“The court should give effect to a nuptial agreement that is freely entered into by each party with a full appreciation of its implications unless in the circumstances prevailing it would not be fair to hold the parties to the agreement.” (At paragraph 75.)

The practical consequence of assets being divided according to an effective nuptial agreement, is its provisions being included in a final and binding consent order for a fraction of the cost of protracted litigation between the parties that can be both financially and emotionally draining.

As well as pre-nuptial and post nuptial agreements that are available to couples that are either planning to marry or enter into a civil partnership, there are ways that cohabiting couples can seek to proactively regulate their financial affairs during their relationship and determine how their assets should be divided in the event of separation.

According to the latest figures available from the Office for National Statistics, there were 19.4 million families in the UK in 2020, an increase of 7.4% over the decade. Whilst married or civil partner couple families are still the most common family type, people cohabiting as a couple but not married or civil partnered has increased to 5.1 million from just 2.8 million in 2002.  There remains, despite this increase, a lack of understanding amongst cohabiting couples about their rights during their relationship and on its breakdown, which is why couples may find it useful to take legal advice on options available to them, including declarations of trust and cohabitation agreements.  Whilst organisations such as Resolution continue to press for a change in the law, myths such as the “common law marriage” continue to persist, so co-habiting couples should establish what rights they do and don’t have.

In my practice, I frequently take instructions from clients in co-habitation disputes where they are attempting to agree with their ex, or soon to be ex-partner, on the extent of their interests in the property and what should happen next, issues that could have been avoided by a declaration of trust and/or a cohabitation agreement.  Like a nuptial agreement on divorce, embodying the terms of a co-habitation agreement in a separation agreement is likely to be much more cost effective and timely than lengthy and expensive litigation.

How can I help?
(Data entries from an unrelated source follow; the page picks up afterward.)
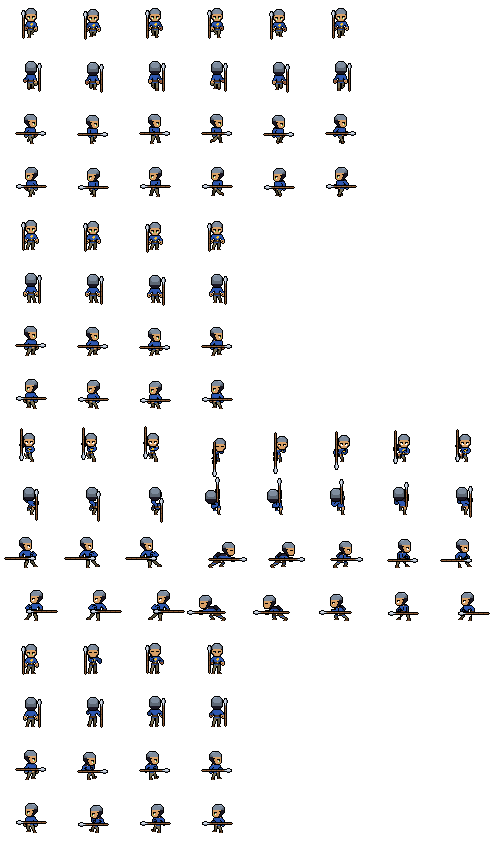
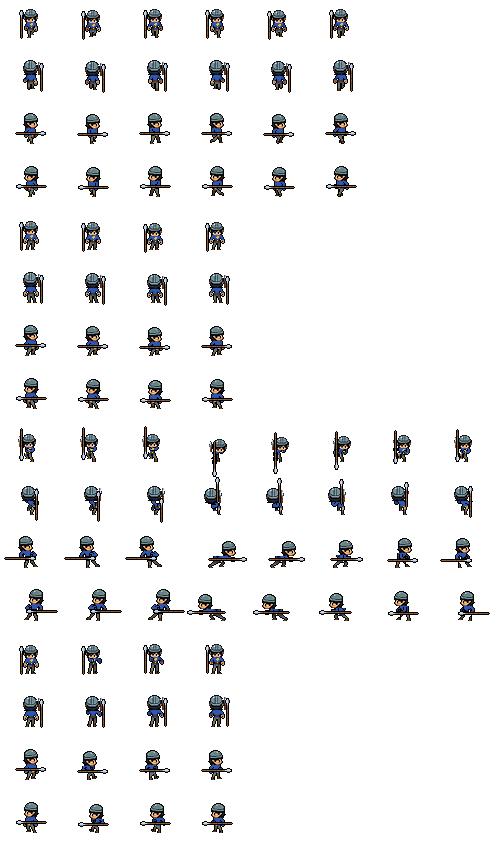
Heros Pixel Crawler avec la tete (casque) du heros Gemini
Claude-Session: https://claude.ai/code/session_01R6DULziKfSGZcEEcyC3Cch

diff --git a/Outils/habiller_heros.py b/Outils/habiller_heros.py
@@ -7,7 +7,7 @@ Usage : python3 Outils/habiller_heros.py [apercu.png]      (indépendant des aut
 import os
 import sys
 import numpy as np
-from PIL import Image
+from PIL import Image, ImageFilter
 from scipy import ndimage
 
 sys.path.insert(0, os.path.dirname(__file__))
@@ -128,7 +128,7 @@ def categorie_peau(c):
     return {PEAU_CLAIRE: "claire", PEAU_OMBRE: "ombre", PEAU_SOMBRE: "sombre", PEAU_LUMIERE: "lumiere"}.get(c)
 
 
-def habiller_image(case, vue):
+def habiller_image(case, vue, tete_gemini_activee=True):
     """Repeint un corps nu de 31 lignes : tête 14 lignes (casque en haut, cheveux sur les côtés, visage nu), torse 8 lignes (tunique, ceinture, mains nues),
     jambes 9 lignes (pantalon puis bottes). Les contours noirs, les yeux et les orteils ne bougent pas."""
     a = np.array(case).copy()
@@ -190,15 +190,81 @@ def habiller_image(case, vue):
         bx, by = int(round(cx)), y0 + 19
         if px[bx, by][3] > 0:
             px[bx, by] = OR + (255,)
+    if tete_gemini_activee:
+        img = remplacer_tete(img, vue, cx, y0)
+    return img
+
+
+# --- La TÊTE du héros Gemini (casque, cheveux, visage) posée sur le corps animé du pack ---------------------------------------
+LARGEUR_TETE = {"bas": 18, "haut": 18, "cote": 15}   # largeur (px) de la tête Gemini selon la vue : de face / de dos, tête large de chibi comme le héros Gemini ; de profil 15
+_TETES = {}
+
+
+def _detourer(arr, boite):
+    x0, y0, x1, y1 = boite
+    c = arr[y0:y1, x0:x1].copy()
+    r, g, b = c[..., 0], c[..., 1], c[..., 2]
+    fond = (r > 150) & (b > 150) & (g < 120)
+    lab, n = ndimage.label(~fond)
+    tailles = ndimage.sum(np.ones_like(lab), lab, range(1, n + 1))
+    m = np.isin(lab, [i + 1 for i, t in enumerate(tailles) if t > tailles.max() * 0.03])
+    m &= ~ndimage.binary_dilation(fond, iterations=2) | ndimage.binary_erosion(m, iterations=3)
+    gris = m & (np.abs(r - g) < 30) & (np.abs(g - b) < 40) & (r > 85) & (r < 155) & (b > 95)
+    cx = float(np.median(np.nonzero(gris)[1])) if gris.any() else c.shape[1] / 2
+    c[~m] = (16, 16, 22)
+    al = (m * 255).astype(np.uint8)
+    return Image.merge("RGBA", (*Image.fromarray(c.astype(np.uint8)).split(), Image.fromarray(al))), c, m, cx
+
+
+def tete_gemini(vue):
+    """Tête du héros Gemini réduite à LARGEUR_TETE px : (image RGBA, x du centre du casque dans l'image)."""
+    if vue in _TETES:
+        return _TETES[vue]
+    base = os.path.join(RACINE, "Assets", "Gemini", "originaux")
+    if vue == "cote":
+        arr = np.array(Image.open(os.path.join(base, "heros_profil.jpg")).convert("RGB")).astype(int)
+        boite, depart = (254, 24, 411, 318), "tunique"
+    else:
+        arr = np.array(Image.open(os.path.join(base, "heros.jpg")).convert("RGB")).astype(int)
+        boite, depart = ((5, 0, 145, 190), "tunique") if vue == "bas" else ((5, 190, 145, 385), "cape")
+    im, c, m, cx = _detourer(arr, boite)
+    r, g, b = c[..., 0], c[..., 1], c[..., 2]
+    vetement = m & (b > 140) & (r < 90) & (g < 130) if depart == "tunique" else m & (r > 100) & (r < 190) & (g > 55) & (g < 110) & (b < 70)
+    cou = int(np.nonzero(vetement.sum(axis=1) >= (8 if vue != "cote" else 6))[0].min())
+    tete = im.crop((0, 0, im.width, cou))
+    tete = tete.crop(tete.getchannel("A").getbbox()) if tete.getchannel("A").getbbox() else tete
+    x_casque = cx - im.getchannel("A").getbbox()[0] if False else cx
+    # recadrage : on garde la position du centre du casque après le recadrage
+    bb0 = im.crop((0, 0, im.width, cou)).getchannel("A").getbbox()
+    cx_local = cx - bb0[0]
+    echelle = LARGEUR_TETE[vue] / tete.width
+    w, h = LARGEUR_TETE[vue], max(1, round(tete.height * echelle))
+    rgb = Image.merge("RGB", tete.split()[:3]).filter(ImageFilter.GaussianBlur(0.5)).resize((w, h), Image.LANCZOS)
+    rgb = rgb.filter(ImageFilter.UnsharpMask(radius=0.8, percent=110, threshold=2))
+    al = tete.getchannel("A").resize((w, h), Image.LANCZOS).point(lambda v: 255 if v > 110 else 0)
+    petite = Image.merge("RGBA", (*rgb.split(), al))
+    _TETES[vue] = (petite, cx_local * echelle)
+    return _TETES[vue]
+
+
+def remplacer_tete(img, vue, cx_tete, y0):
+    """Efface la tête du pack (lignes 0 à 13 du corps) et pose la tête Gemini, son bas sur la ligne du menton."""
+    a = np.array(img).copy()
+    a[y0:y0 + 14, :, 3] = 0
+    img = Image.fromarray(a, "RGBA")
+    tete, cx_local = tete_gemini(vue)
+    x = int(round(cx_tete - cx_local))
+    y = y0 + 14 - tete.height
+    img.alpha_composite(tete, (x, y))
     return img
 
 
 def ajouter_lance_portee(img, vue, y0_ref, bob):
     """Lance portée au côté (marche, repos, touché) : verticale à gauche de face, verticale à droite de dos, horizontale devant le ventre de profil."""
     if vue == "bas":
-        lance(img, (24, y0_ref + 2 + bob), (0, -1), 28)
+        lance(img, (22, y0_ref + 2 + bob), (0, -1), 28)
     elif vue == "haut":
-        lance(img, (40, y0_ref + 2 + bob), (0, -1), 28)
+        lance(img, (42, y0_ref + 2 + bob), (0, -1), 28)
     else:
         lance(img, (46, y0_ref + 19 + bob), (1, 0), 30)
     return img

diff --git a/CLAUDE.md b/CLAUDE.md
@@ -1009,3 +1009,4 @@
   Lance portée au côté dans les marches/repos (verticale à gauche de face, à droite de dos, horizontale devant le ventre de profil), recalée sur le rebond du corps. -> `Assets/Heros/heros_pc.png` (16 lignes x 8 colonnes de cases 62x53 ; lignes : marche/repos/estoc/touché x bas, haut, droite, gauche ; pieds à la ligne 39).
   `player.gd` : `HEROS_PC` PRIORITAIRE sur `HEROS_G` (`_creer_animations_pc`, offset (0,-8), estoc 8 images à 30 i/s, la lance du pack et `_lance_g` ne sont plus dessinées) ; pour revenir au héros Gemini : renommer/supprimer `heros_pc.png`. Aperçu avant/après : `Outils/apercus/comparaison_heros.png`.
   Pack : usage commercial et modifications autorisés, pas de revente des fichiers seuls (`Terms.txt`). Reste à régler selon l'avis de l'utilisateur : taille (31 px de haut vs 25), visage, couleurs, vitesse de marche (10 i/s), poses `touche` non branchées dans `blesser`, `Run_Base` (course) non utilisé, mort (`Death_Base`) non utilisée.
+- 2026-11-16 : retour « je préférerais avec le casque de mon héros actuel, là ça fait comme les autres PNJ du village ». `habiller_heros.py` : la TÊTE du pack (lignes 0 à 13 du corps) est remplacée par la TÊTE DU HÉROS GEMINI (casque en dôme, cheveux, visage ; extraite de `originaux/heros.jpg` de face / de dos et de `heros_profil.jpg` de profil, coupée au col de la tunique / à la cape, réduite à `LARGEUR_TETE` = 18 px de face et de dos, 15 px de profil, bas de la tête sur la ligne du menton du corps, centrée sur la tête du corps de chaque image) ; le reste (corps animé, tunique, lance) inchangé ; lance de face / dos écartée de 2 px de la tête. `heros_pc.png` régénéré (cases 62x53, `player.gd` inchangé), tests OK, bot `heros` OK, aperçu `Outils/apercus/comparaison_heros.png` mis à jour. Pas joué.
If you are a couple contemplating marriage or cohabitation or an individual considering gifting or contributing a sum of money to a family member towards a property purchase who may benefit from legal advice about seeking to protect that contribution, please contact me on 07869 811 686 for a free initial exploratory call.

Mike Davidson